Check each line below for the word "entryDx". Then give only how many lines have it.

Provided data:
□ □ □
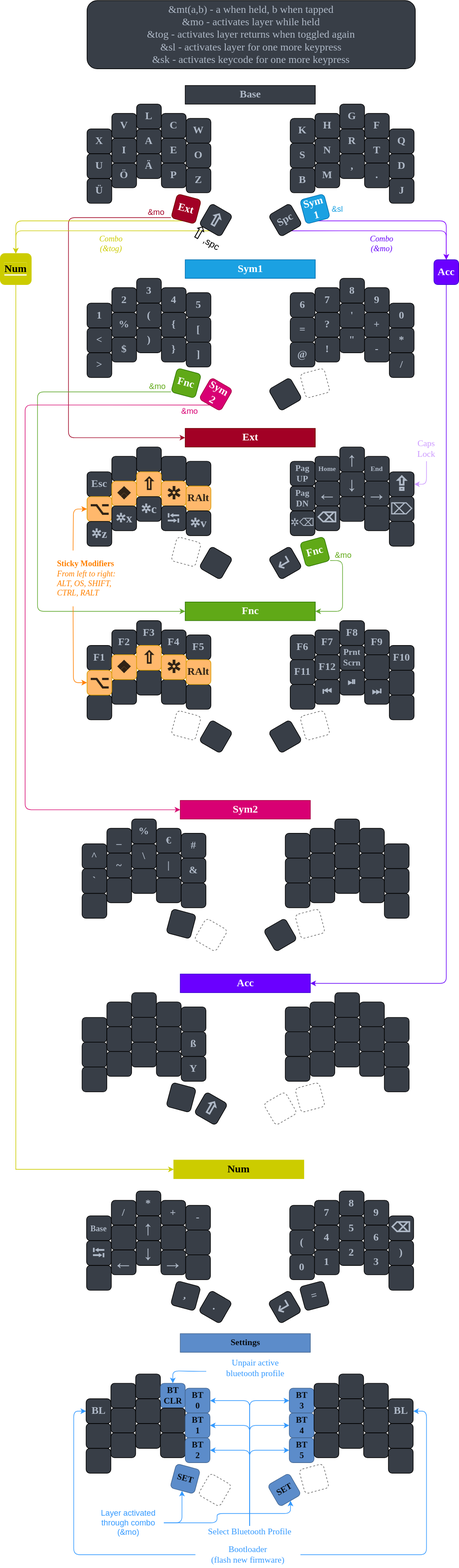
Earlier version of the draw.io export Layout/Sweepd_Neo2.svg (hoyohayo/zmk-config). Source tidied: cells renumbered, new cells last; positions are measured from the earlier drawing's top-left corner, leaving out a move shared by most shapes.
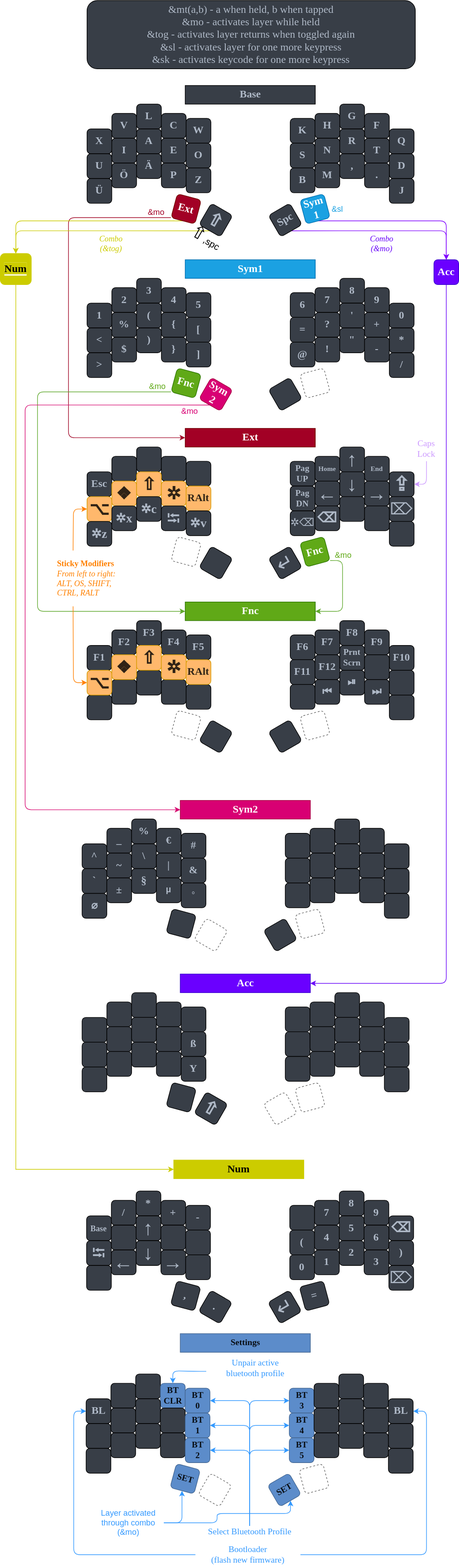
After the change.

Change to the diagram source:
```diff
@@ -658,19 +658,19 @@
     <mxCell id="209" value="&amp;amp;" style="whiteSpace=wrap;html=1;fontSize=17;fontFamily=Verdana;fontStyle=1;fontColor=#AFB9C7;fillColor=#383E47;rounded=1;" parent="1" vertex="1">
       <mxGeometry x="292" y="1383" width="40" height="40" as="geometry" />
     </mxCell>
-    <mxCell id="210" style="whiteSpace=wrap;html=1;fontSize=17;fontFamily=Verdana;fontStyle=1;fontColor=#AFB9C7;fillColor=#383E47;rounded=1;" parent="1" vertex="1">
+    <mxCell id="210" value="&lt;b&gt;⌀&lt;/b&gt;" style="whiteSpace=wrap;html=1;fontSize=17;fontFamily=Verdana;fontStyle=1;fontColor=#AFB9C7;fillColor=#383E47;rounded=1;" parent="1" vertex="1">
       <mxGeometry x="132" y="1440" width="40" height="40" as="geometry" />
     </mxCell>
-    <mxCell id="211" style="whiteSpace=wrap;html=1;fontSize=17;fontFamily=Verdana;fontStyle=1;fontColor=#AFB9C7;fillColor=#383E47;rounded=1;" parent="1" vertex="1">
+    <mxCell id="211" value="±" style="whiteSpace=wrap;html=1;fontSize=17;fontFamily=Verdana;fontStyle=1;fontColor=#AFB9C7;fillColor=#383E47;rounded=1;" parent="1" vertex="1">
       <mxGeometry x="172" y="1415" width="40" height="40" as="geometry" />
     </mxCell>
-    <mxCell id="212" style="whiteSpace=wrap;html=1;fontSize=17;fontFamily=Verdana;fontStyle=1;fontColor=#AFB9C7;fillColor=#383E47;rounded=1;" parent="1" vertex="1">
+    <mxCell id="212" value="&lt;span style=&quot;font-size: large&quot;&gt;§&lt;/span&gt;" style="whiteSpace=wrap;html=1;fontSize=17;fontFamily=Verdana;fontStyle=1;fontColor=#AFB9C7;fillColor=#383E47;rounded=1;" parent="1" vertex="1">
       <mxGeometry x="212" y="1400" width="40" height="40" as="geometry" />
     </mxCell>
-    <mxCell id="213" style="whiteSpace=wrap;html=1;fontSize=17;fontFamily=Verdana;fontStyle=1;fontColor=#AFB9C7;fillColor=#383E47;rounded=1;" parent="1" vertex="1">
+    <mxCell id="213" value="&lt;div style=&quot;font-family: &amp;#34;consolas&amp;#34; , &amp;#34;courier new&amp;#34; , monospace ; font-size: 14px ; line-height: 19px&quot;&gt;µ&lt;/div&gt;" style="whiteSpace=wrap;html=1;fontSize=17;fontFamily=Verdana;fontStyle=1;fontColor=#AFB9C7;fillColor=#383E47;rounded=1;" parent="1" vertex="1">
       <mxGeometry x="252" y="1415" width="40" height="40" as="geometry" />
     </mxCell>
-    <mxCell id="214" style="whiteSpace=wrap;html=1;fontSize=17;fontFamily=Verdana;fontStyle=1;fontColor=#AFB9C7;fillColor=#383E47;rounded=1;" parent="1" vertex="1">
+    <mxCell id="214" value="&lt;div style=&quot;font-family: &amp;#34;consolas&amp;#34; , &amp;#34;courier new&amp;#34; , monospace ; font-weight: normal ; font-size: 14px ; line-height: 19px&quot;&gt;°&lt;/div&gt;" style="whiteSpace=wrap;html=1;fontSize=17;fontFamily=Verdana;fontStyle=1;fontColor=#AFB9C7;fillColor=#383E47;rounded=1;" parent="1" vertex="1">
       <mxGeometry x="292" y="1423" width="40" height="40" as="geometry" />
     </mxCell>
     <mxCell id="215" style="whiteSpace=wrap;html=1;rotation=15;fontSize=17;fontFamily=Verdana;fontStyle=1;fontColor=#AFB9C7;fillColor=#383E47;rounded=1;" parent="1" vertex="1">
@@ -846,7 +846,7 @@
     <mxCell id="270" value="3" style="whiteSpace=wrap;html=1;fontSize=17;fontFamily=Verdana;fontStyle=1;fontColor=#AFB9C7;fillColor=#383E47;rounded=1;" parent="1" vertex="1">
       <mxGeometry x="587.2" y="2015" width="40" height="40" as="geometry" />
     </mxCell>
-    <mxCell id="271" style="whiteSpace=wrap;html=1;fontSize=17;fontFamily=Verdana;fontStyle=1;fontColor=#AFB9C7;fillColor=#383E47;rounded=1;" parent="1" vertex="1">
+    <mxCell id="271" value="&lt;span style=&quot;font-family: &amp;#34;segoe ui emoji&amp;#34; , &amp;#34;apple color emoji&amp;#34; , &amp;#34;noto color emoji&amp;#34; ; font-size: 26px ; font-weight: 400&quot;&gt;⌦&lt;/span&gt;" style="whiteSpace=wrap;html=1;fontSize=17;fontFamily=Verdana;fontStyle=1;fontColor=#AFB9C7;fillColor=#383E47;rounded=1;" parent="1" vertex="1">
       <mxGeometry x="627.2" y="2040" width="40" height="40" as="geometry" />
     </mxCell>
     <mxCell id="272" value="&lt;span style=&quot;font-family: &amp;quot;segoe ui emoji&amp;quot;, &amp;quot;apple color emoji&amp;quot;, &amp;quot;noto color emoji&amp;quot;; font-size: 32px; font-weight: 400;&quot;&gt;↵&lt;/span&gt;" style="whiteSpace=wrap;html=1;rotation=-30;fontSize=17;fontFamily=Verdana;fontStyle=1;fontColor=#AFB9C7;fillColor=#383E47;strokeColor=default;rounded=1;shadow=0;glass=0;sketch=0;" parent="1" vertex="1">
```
□ □ □
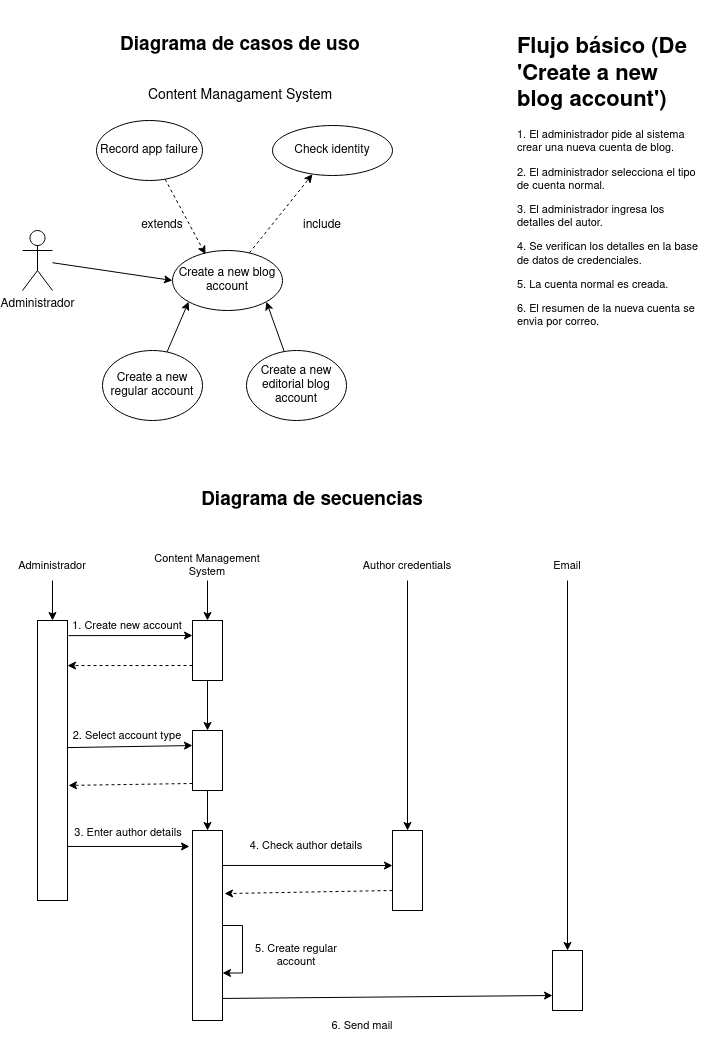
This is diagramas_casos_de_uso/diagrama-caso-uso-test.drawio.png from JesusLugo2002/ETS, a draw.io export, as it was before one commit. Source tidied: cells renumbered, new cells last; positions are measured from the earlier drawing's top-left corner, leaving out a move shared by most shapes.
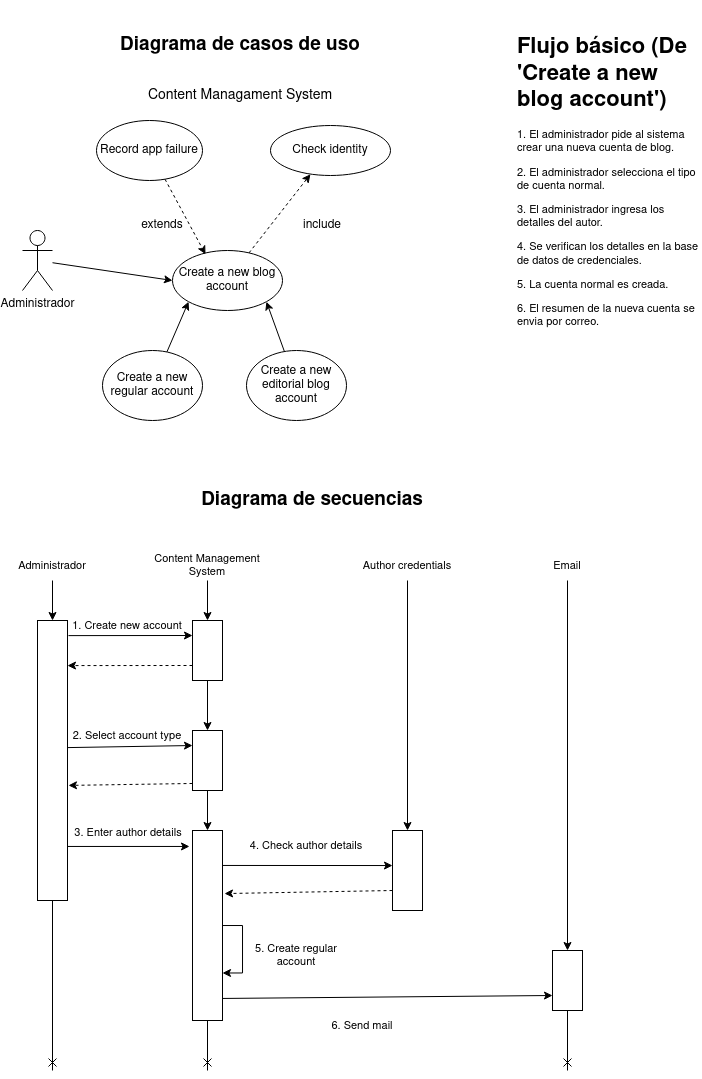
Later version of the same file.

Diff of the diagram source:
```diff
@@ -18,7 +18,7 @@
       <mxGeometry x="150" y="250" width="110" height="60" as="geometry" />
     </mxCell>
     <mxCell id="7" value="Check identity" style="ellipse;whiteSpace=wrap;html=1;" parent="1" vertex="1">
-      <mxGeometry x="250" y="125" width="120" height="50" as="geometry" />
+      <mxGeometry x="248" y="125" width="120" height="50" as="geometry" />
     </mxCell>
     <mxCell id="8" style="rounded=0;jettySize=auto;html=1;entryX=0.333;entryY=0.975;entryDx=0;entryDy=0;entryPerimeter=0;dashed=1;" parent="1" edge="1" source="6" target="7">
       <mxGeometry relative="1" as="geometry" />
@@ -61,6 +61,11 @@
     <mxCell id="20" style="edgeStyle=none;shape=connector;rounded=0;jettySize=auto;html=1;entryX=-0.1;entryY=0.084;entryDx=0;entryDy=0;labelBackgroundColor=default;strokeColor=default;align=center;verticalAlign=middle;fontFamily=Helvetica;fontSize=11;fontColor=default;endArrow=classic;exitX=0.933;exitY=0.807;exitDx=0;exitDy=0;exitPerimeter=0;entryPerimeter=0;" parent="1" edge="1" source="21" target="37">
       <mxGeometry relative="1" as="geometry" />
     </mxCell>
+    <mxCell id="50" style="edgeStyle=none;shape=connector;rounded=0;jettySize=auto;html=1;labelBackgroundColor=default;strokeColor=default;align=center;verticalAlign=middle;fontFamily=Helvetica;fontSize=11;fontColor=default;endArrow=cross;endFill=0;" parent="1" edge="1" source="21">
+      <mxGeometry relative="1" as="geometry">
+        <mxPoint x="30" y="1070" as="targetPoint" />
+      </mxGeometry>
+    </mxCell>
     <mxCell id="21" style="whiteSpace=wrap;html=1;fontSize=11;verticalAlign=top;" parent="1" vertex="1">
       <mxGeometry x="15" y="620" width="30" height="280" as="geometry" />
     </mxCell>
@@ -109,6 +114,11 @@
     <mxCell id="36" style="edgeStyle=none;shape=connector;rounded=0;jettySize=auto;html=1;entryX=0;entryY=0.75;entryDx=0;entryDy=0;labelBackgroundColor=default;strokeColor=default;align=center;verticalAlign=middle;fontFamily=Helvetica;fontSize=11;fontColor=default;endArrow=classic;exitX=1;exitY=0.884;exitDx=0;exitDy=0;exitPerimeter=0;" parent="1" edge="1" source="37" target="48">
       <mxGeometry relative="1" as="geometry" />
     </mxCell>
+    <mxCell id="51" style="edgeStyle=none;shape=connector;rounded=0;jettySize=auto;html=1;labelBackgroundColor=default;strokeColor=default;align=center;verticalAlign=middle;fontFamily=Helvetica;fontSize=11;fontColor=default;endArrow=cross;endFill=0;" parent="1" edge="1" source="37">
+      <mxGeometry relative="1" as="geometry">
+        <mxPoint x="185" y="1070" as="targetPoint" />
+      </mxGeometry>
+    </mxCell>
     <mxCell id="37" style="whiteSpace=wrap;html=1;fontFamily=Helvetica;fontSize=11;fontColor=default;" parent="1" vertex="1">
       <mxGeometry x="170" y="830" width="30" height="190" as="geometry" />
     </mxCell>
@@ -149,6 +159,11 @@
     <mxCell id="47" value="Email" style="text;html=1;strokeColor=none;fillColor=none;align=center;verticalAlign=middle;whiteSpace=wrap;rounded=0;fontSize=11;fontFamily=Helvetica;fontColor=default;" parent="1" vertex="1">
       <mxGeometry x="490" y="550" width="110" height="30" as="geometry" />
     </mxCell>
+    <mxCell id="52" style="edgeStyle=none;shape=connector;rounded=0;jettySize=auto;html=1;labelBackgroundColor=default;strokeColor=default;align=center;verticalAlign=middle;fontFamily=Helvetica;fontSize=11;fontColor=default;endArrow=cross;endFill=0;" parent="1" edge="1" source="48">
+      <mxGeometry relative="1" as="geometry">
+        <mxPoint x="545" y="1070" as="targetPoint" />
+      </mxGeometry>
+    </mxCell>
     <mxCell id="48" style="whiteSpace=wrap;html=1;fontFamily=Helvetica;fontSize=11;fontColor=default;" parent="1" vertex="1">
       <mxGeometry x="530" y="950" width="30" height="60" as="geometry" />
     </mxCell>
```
□ □ □
Task solution:
3